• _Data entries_

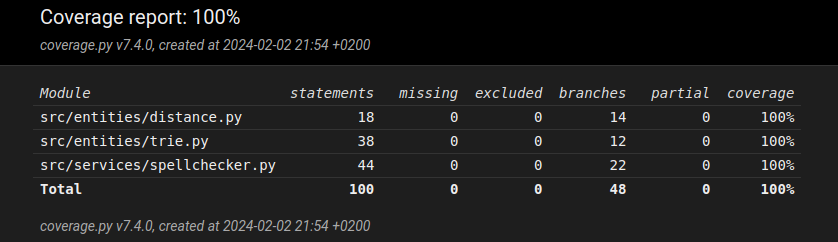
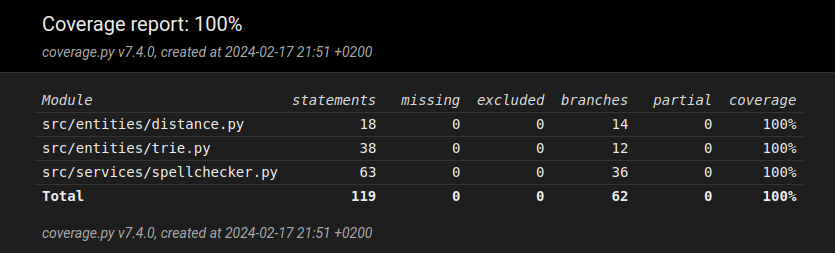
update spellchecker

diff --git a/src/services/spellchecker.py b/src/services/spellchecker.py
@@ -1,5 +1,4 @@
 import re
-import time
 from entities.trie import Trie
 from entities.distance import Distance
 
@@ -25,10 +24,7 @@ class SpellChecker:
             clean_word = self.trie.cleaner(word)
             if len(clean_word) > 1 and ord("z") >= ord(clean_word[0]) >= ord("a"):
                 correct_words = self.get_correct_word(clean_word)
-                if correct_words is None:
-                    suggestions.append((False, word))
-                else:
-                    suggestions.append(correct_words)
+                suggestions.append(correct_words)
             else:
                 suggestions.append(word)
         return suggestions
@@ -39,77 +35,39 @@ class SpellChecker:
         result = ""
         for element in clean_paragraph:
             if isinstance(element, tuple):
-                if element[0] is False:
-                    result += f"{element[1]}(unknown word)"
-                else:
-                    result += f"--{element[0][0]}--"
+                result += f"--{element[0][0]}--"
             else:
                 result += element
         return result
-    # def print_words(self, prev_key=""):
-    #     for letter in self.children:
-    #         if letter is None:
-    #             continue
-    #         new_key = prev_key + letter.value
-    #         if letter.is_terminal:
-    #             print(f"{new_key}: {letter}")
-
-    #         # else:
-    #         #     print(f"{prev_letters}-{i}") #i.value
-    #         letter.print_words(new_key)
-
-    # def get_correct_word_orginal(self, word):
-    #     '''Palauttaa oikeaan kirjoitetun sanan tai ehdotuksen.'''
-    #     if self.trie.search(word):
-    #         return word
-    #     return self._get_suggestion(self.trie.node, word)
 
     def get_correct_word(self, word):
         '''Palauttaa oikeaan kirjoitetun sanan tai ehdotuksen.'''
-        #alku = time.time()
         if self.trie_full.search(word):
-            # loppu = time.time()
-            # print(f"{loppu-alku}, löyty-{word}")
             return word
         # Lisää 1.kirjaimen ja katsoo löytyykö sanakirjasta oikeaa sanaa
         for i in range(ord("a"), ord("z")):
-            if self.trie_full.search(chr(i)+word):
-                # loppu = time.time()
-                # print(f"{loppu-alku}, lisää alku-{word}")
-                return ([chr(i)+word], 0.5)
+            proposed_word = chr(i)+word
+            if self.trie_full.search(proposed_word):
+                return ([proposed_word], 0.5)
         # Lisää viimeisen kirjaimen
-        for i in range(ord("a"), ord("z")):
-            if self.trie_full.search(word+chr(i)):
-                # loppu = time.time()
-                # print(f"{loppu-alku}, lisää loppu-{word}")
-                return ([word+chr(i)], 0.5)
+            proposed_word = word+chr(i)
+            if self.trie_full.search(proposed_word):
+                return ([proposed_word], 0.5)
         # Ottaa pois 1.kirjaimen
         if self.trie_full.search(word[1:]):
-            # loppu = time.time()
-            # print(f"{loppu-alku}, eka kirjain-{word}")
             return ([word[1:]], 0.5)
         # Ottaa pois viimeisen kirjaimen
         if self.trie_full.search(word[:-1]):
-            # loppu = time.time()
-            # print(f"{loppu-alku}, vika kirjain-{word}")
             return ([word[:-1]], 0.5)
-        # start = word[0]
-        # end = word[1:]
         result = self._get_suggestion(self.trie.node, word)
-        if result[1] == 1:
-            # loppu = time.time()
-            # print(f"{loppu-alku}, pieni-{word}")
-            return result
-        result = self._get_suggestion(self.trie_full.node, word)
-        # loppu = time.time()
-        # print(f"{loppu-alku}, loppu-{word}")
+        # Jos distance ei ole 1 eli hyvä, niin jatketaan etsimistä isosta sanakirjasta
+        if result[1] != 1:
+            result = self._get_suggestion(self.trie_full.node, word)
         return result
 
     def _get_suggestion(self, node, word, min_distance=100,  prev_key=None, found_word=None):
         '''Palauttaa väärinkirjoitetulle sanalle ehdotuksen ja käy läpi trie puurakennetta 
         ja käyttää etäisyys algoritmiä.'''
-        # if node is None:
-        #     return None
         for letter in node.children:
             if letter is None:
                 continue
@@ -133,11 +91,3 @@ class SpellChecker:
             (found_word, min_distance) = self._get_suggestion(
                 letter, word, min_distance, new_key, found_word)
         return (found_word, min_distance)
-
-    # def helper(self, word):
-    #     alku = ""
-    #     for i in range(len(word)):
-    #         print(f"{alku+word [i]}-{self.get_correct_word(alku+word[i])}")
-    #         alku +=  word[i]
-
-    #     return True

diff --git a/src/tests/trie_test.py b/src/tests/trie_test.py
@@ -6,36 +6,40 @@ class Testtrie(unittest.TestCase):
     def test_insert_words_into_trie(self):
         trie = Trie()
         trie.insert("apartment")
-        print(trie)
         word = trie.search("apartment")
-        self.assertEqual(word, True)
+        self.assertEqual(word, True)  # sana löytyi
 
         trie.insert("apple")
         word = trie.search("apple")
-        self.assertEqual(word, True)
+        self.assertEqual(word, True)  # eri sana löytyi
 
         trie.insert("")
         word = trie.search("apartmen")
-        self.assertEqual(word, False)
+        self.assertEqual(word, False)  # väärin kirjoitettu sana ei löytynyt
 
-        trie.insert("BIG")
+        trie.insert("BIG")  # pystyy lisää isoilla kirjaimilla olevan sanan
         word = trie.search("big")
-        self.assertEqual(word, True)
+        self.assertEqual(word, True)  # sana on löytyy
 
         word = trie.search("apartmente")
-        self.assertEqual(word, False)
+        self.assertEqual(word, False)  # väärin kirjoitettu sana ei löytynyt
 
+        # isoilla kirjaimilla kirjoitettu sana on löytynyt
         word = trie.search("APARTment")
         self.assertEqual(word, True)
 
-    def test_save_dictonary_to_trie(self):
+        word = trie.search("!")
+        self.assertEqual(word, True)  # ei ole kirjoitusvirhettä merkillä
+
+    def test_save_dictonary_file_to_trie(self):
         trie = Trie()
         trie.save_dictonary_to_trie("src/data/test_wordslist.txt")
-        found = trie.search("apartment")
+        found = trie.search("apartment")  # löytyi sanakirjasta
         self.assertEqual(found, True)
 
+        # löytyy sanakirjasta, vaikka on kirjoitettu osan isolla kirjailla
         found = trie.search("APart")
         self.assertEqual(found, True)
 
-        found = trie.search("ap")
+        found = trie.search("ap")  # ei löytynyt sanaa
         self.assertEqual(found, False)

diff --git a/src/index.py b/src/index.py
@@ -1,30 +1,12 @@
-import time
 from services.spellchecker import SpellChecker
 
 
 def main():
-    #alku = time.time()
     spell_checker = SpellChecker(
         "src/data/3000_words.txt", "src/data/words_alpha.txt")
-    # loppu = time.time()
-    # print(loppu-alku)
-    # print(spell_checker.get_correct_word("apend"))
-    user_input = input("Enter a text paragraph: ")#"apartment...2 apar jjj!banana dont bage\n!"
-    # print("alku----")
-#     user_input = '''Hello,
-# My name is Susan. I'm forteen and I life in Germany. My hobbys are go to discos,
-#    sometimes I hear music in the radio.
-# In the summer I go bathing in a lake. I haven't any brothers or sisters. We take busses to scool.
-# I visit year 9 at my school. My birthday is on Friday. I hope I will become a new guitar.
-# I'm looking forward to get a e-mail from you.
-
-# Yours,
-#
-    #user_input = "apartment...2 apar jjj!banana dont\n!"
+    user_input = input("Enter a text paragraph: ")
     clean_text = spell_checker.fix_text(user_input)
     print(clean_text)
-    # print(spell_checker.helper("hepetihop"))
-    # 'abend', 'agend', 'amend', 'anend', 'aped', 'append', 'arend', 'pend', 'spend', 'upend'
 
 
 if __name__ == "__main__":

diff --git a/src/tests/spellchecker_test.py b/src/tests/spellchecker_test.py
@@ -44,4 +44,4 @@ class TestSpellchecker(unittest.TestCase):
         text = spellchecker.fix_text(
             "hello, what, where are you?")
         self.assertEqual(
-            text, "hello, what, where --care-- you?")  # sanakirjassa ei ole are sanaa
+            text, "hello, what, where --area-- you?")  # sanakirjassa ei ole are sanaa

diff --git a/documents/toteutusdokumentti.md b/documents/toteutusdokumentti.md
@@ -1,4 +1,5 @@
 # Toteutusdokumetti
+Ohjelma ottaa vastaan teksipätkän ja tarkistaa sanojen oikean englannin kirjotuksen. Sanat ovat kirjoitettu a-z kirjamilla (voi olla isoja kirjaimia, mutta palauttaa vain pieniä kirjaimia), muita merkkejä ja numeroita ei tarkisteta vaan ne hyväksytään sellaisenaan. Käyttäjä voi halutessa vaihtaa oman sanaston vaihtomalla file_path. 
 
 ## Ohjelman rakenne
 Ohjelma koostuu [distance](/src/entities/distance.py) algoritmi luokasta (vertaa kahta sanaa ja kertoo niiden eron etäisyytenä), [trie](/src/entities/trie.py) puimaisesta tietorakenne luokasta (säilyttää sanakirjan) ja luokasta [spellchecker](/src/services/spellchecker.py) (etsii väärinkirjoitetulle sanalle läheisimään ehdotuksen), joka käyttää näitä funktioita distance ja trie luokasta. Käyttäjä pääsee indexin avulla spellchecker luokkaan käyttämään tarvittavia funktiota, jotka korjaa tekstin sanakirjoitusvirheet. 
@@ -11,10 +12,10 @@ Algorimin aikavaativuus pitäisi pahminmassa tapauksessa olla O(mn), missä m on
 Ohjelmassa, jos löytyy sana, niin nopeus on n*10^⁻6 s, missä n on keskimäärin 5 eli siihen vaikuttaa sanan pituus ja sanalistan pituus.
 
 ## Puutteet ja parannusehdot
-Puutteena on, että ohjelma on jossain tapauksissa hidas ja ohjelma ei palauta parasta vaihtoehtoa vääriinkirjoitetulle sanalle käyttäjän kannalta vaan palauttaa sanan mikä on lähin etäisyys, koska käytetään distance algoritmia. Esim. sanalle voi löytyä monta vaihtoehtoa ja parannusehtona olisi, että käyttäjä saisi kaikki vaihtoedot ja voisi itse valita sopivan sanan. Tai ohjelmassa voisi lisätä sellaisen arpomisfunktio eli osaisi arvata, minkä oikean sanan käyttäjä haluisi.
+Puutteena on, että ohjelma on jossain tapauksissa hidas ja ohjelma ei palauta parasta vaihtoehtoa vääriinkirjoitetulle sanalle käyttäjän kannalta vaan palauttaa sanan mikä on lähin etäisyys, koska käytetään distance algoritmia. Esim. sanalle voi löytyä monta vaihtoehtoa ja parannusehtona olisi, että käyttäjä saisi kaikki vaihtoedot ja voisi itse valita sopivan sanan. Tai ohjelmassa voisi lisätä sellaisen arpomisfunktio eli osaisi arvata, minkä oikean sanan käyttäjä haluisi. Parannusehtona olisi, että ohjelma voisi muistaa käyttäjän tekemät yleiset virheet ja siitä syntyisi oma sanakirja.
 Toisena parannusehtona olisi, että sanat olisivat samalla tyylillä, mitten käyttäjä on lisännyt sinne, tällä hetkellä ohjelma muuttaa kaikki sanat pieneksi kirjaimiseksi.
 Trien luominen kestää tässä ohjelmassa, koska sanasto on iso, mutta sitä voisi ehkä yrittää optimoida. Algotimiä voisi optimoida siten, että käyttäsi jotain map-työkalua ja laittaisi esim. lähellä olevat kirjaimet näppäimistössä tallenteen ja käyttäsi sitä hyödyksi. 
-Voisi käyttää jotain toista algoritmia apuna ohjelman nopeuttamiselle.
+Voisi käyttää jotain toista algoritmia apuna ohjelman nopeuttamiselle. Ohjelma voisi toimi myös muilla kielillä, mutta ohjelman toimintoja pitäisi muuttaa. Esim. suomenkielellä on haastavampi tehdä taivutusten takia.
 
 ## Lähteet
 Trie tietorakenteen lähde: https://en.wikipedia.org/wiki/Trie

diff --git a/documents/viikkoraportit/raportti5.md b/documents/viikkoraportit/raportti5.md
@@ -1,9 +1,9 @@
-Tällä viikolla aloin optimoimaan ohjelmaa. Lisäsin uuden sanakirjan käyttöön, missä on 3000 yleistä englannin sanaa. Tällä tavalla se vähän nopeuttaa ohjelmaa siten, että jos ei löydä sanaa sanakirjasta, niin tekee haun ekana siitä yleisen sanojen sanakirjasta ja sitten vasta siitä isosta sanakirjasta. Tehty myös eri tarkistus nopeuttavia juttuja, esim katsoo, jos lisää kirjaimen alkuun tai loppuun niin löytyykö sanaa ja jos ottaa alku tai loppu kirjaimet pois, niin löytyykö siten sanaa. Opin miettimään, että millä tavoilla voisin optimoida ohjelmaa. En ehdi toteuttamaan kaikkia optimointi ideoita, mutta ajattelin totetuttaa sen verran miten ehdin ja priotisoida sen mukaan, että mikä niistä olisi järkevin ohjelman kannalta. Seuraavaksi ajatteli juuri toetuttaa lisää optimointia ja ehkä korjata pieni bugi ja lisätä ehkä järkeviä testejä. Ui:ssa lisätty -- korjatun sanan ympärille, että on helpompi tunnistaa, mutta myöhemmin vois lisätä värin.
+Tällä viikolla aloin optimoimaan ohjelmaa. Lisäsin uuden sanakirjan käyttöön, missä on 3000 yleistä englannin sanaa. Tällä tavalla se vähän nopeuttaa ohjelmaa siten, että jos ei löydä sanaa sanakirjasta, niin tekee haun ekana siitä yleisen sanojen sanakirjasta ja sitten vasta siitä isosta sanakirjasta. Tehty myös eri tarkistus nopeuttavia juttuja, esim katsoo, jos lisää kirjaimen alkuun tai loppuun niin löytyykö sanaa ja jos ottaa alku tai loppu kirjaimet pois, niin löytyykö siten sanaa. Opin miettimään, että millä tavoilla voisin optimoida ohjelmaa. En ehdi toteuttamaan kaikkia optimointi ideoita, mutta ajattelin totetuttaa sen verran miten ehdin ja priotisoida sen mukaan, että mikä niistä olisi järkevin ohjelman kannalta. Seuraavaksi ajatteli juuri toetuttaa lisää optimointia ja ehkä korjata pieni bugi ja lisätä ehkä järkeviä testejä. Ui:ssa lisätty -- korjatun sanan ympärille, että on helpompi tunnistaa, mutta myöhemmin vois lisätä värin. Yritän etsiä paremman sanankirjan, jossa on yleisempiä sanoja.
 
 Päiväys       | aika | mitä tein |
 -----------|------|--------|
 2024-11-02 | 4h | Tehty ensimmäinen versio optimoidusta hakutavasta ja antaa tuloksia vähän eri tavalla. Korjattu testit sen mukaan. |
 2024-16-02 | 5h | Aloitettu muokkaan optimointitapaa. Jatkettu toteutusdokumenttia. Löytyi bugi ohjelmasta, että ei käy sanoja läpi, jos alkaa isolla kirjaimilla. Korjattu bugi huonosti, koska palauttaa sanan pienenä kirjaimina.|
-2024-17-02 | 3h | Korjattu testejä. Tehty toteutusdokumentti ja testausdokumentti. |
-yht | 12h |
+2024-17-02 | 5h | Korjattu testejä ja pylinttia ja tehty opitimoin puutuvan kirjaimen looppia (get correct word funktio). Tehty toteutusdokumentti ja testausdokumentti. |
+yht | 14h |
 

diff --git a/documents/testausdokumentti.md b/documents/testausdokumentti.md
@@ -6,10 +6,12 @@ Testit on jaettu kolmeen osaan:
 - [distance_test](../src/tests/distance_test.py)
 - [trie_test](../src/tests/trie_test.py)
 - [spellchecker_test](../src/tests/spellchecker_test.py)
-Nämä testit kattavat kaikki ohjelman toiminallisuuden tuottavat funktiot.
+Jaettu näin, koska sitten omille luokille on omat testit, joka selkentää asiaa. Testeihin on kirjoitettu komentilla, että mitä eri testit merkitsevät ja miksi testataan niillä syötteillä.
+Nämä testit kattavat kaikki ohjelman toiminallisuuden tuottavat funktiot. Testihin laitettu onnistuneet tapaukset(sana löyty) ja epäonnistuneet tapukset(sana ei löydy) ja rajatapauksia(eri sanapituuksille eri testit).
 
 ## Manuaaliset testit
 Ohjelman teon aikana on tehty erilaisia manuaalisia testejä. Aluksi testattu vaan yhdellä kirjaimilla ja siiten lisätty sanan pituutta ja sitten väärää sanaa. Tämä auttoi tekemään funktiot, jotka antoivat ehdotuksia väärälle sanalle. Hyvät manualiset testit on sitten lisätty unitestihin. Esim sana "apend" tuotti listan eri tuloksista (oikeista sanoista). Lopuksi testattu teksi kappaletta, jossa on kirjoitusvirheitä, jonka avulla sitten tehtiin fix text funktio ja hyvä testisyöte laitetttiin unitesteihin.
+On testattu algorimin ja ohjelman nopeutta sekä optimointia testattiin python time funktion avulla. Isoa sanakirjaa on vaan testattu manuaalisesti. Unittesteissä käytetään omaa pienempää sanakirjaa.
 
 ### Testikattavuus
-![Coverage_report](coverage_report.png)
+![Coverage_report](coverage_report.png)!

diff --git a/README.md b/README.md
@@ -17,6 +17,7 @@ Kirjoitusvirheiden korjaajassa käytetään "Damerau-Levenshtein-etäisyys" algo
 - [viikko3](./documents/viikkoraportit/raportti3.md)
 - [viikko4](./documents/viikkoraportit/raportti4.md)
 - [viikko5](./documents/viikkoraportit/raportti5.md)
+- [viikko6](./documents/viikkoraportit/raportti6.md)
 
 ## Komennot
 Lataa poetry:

• _ACTION ITEM_
Every line of the records that includes the word "viikkoraportit" should be gathered.

• _OUTPUT BELOW_
diff --git a/documents/viikkoraportit/raportti5.md b/documents/viikkoraportit/raportti5.md
 - [viikko3](./documents/viikkoraportit/raportti3.md)
 - [viikko4](./documents/viikkoraportit/raportti4.md)
 - [viikko5](./documents/viikkoraportit/raportti5.md)
+- [viikko6](./documents/viikkoraportit/raportti6.md)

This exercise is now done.